The letter that Dora found slipped under her porch door read:
As I sit here in complete isolation from my friends, in my Paris studio, my thoughts turn to you, and I am instantly transported to Cafe des Deux Magots when I saw you for the first time, as you played with a pointed pen-knife. It has been a while since we have been in touch, and the last time we spoke, you were miffed with all my doings. The streets of Paris are empty for a while now, and I hear that sometime last week, a woman was forced to the ground by the Paris police for not observing the lockdown. The only city that could match my curious imagination and inspired me to draw Le Moulin de la Galette is empty today. I have been cooped up in my apartment, and nostalgia hits me hard. I remember the times when I would go to La Closerie des Lilas and catch Hemingway with his head buried in his notebook, or sit at the La Rotonde and pull my old trick of trading my sketches for a glass of matured wine. I write to you hoping you are doing well and to letting that you have a friend in me, even after what has transpired between the two of us. I have stocked up on hand sanitizers, but as Gilot mentioned that sanitizing my hands would not be enough; I should sanitize my soul too. I know, mentioning another woman in my letter would hurt you deeply, but I hope you accept my apology.

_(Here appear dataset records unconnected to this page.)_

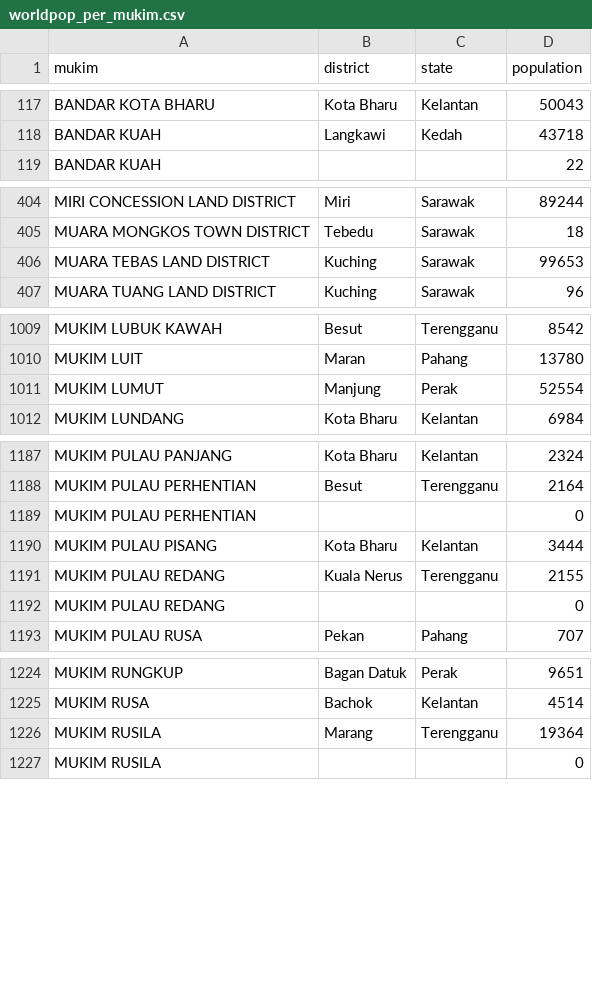
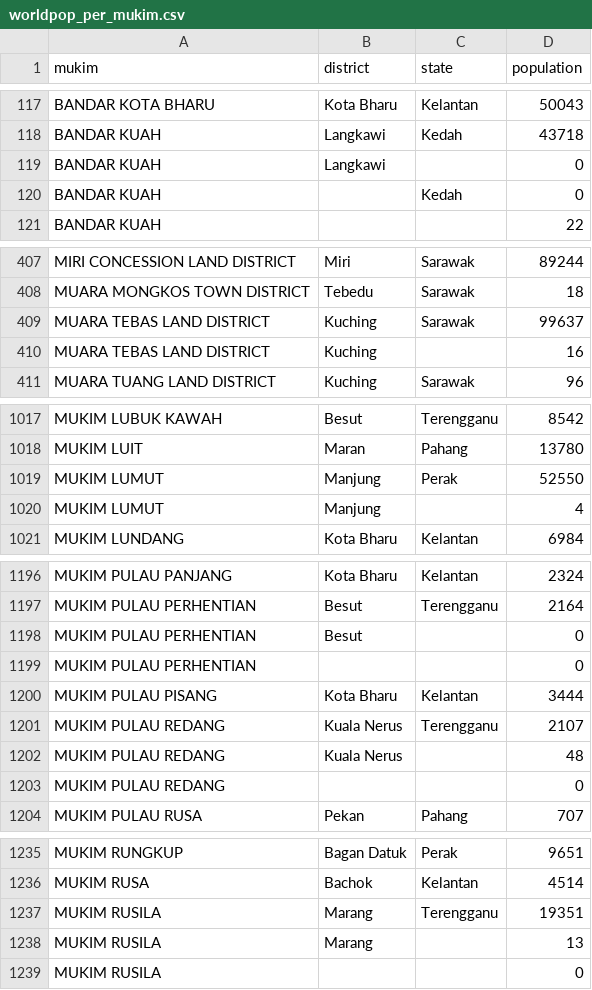
Before and after one commit to danniesidequestmaxxing/malaysia-pharmacy-mapping, a CSV file: data/worldpop_per_mukim.csv, drawn as a sheet; only a part is shown, gaps mark what is left out; the diff covers the shown part only.

```diff
--- a/data/worldpop_per_mukim.csv
+++ b/data/worldpop_per_mukim.csv
@@ -118,2 +118,4 @@ BANDAR KOTA BHARU,Kota Bharu,Kelantan,50043
 BANDAR KUAH,Langkawi,Kedah,43718
+BANDAR KUAH,Langkawi,,0
+BANDAR KUAH,,Kedah,0
 BANDAR KUAH,,,22
@@ -405,3 +408,4 @@ MIRI CONCESSION LAND DISTRICT,Miri,Sarawak,89244
 MUARA MONGKOS TOWN DISTRICT,Tebedu,Sarawak,18
-MUARA TEBAS LAND DISTRICT,Kuching,Sarawak,99653
+MUARA TEBAS LAND DISTRICT,Kuching,Sarawak,99637
+MUARA TEBAS LAND DISTRICT,Kuching,,16
 MUARA TUANG LAND DISTRICT,Kuching,Sarawak,96
@@ -1010,3 +1018,4 @@ MUKIM LUBUK KAWAH,Besut,Terengganu,8542
 MUKIM LUIT,Maran,Pahang,13780
-MUKIM LUMUT,Manjung,Perak,52554
+MUKIM LUMUT,Manjung,Perak,52550
+MUKIM LUMUT,Manjung,,4
 MUKIM LUNDANG,Kota Bharu,Kelantan,6984
@@ -1188,5 +1197,7 @@ MUKIM PULAU PANJANG,Kota Bharu,Kelantan,2324
 MUKIM PULAU PERHENTIAN,Besut,Terengganu,2164
+MUKIM PULAU PERHENTIAN,Besut,,0
 MUKIM PULAU PERHENTIAN,,,0
 MUKIM PULAU PISANG,Kota Bharu,Kelantan,3444
-MUKIM PULAU REDANG,Kuala Nerus,Terengganu,2155
+MUKIM PULAU REDANG,Kuala Nerus,Terengganu,2107
+MUKIM PULAU REDANG,Kuala Nerus,,48
 MUKIM PULAU REDANG,,,0
@@ -1225,3 +1236,4 @@ MUKIM RUNGKUP,Bagan Datuk,Perak,9651
 MUKIM RUSA,Bachok,Kelantan,4514
-MUKIM RUSILA,Marang,Terengganu,19364
+MUKIM RUSILA,Marang,Terengganu,19351
+MUKIM RUSILA,Marang,,13
 MUKIM RUSILA,,,0
```
Also changed, not shown: 8 added rows and 13 edited cells elsewhere in this file, 6 other files.
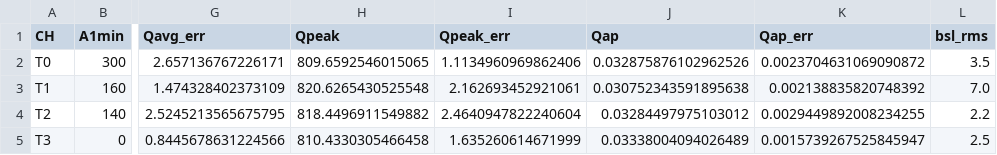
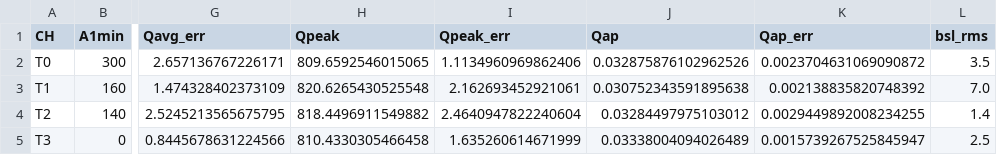
Before and after one commit to darkside-princeton/sipm-analysis, a CSV file: data/calibration_liq4/calibration_liq4_90V.csv, drawn as a sheet; only a part is shown, gaps mark what is left out; the diff names each change by its address in the sheet, - before the commit and + after, or states it on an @@ line.

```diff
--- a/data/calibration_liq4/calibration_liq4_90V.csv
+++ b/data/calibration_liq4/calibration_liq4_90V.csv
-L4 (bsl_rms): 2.2
+L4 (bsl_rms): 1.4
```
Also changed, not shown: 1 other file.
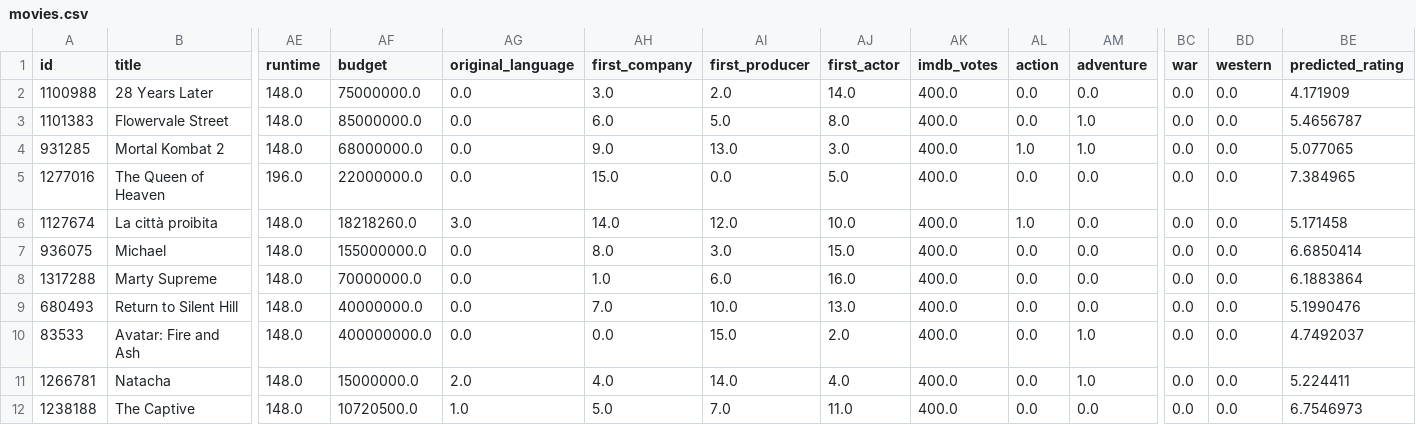
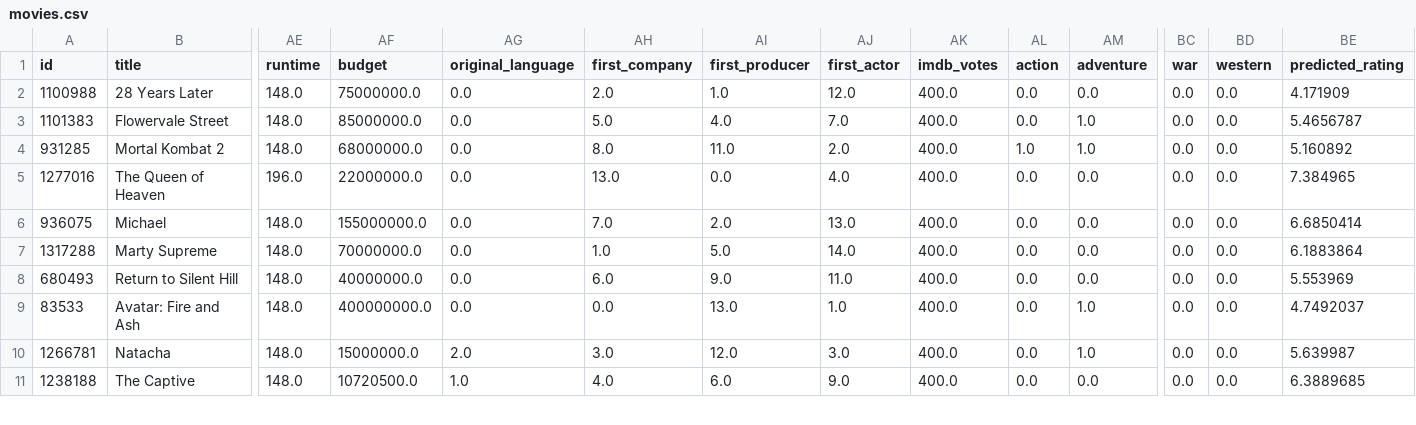
Before and after one commit to MartinEBravo/movie-rating-predictor-service, a CSV file: movies.csv, drawn as a sheet; only a part is shown, gaps mark what is left out; removed rows and columns are numbered as before the commit, all else as after; rows hold the shown columns only; the diff covers the shown part only; the diff names each change by its address in the sheet, - before the commit and + after, or states it on an @@ line.

```diff
--- a/movies.csv
+++ b/movies.csv
-AH2 (first_company): 3.0
+AH2 (first_company): 2.0
-AI2 (first_producer): 2.0
+AI2 (first_producer): 1.0
-AJ2 (first_actor): 14.0
+AJ2 (first_actor): 12.0
-AH3 (first_company): 6.0
+AH3 (first_company): 5.0
-AI3 (first_producer): 5.0
+AI3 (first_producer): 4.0
-AJ3 (first_actor): 8.0
+AJ3 (first_actor): 7.0
-AH4 (first_company): 9.0
+AH4 (first_company): 8.0
-AI4 (first_producer): 13.0
+AI4 (first_producer): 11.0
-AJ4 (first_actor): 3.0
+AJ4 (first_actor): 2.0
-BE4 (predicted_rating): 5.077065
+BE4 (predicted_rating): 5.160892
-AH5 (first_company): 15.0
+AH5 (first_company): 13.0
-AJ5 (first_actor): 5.0
+AJ5 (first_actor): 4.0
-row 6: 1127674 | La città proibita | 148.0 | 18218260.0 | 3.0 | 14.0 | 12.0 | 10.0 | 400.0 | 1.0 | 0.0 | 0.0 | 0.0 | 5.171458
-AH6 (first_company): 8.0
+AH6 (first_company): 7.0
-AI6 (first_producer): 3.0
+AI6 (first_producer): 2.0
-AJ6 (first_actor): 15.0
+AJ6 (first_actor): 13.0
-AI7 (first_producer): 6.0
+AI7 (first_producer): 5.0
-AJ7 (first_actor): 16.0
+AJ7 (first_actor): 14.0
-AH8 (first_company): 7.0
+AH8 (first_company): 6.0
-AI8 (first_producer): 10.0
+AI8 (first_producer): 9.0
-AJ8 (first_actor): 13.0
+AJ8 (first_actor): 11.0
-BE8 (predicted_rating): 5.1990476
+BE8 (predicted_rating): 5.553969
-AI9 (first_producer): 15.0
+AI9 (first_producer): 13.0
-AJ9 (first_actor): 2.0
+AJ9 (first_actor): 1.0
-AH10 (first_company): 4.0
+AH10 (first_company): 3.0
-AI10 (first_producer): 14.0
+AI10 (first_producer): 12.0
-AJ10 (first_actor): 4.0
+AJ10 (first_actor): 3.0
-BE10 (predicted_rating): 5.224411
+BE10 (predicted_rating): 5.639987
-AH11 (first_company): 5.0
+AH11 (first_company): 4.0
-AI11 (first_producer): 7.0
+AI11 (first_producer): 6.0
-AJ11 (first_actor): 11.0
+AJ11 (first_actor): 9.0
-BE11 (predicted_rating): 6.7546973
+BE11 (predicted_rating): 6.3889685
```
Also changed, not shown: 1 removed row and 18 edited cells elsewhere in this file.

I really hope you have shifted to reading news online and have stopped collecting newspapers from your doorstep. I have stocked up on my month’s supplies of food, red wine, vermouth, sherry, and whiskey. However, my bottle of absinthe is almost running out, and I would want nobody but you to share it with me, only if you please. It saddens me to think that the possibilities of that seem to be so thin now.
I have secretly visited your show at London’s Tate Modern this January, and I cannot even comprehend how proud I was of your photomontages. A comprehensive retrospective of your works made me look at photography so differently. You were never under my shadow; you were always a bird, free, loving, and uncompromising. My heart reaches out to you in your times of success and also in times of loneliness. I hope, when this quarantine is over, I can come over to yours, with half a bottle of absinthe and greet each other like old friends.
Our heart melts reading this, and hopefully, Dora’s heart melts too. In introspection and in retrospection, a lot of lost love and gratitude are rediscovered. If you have any such story, share with us in the comments section below.
We hope that when we overcome Covid-19, these two finally meet. Times of uncertainty make us go over a lot of things that we think needs fixing, and we are happy that Picasso has found his. Dora, we really hope you respond to this lovely gesture and find it in your heart to remember the good times.
We have faith that the encounter would not be as bitter as absinthe.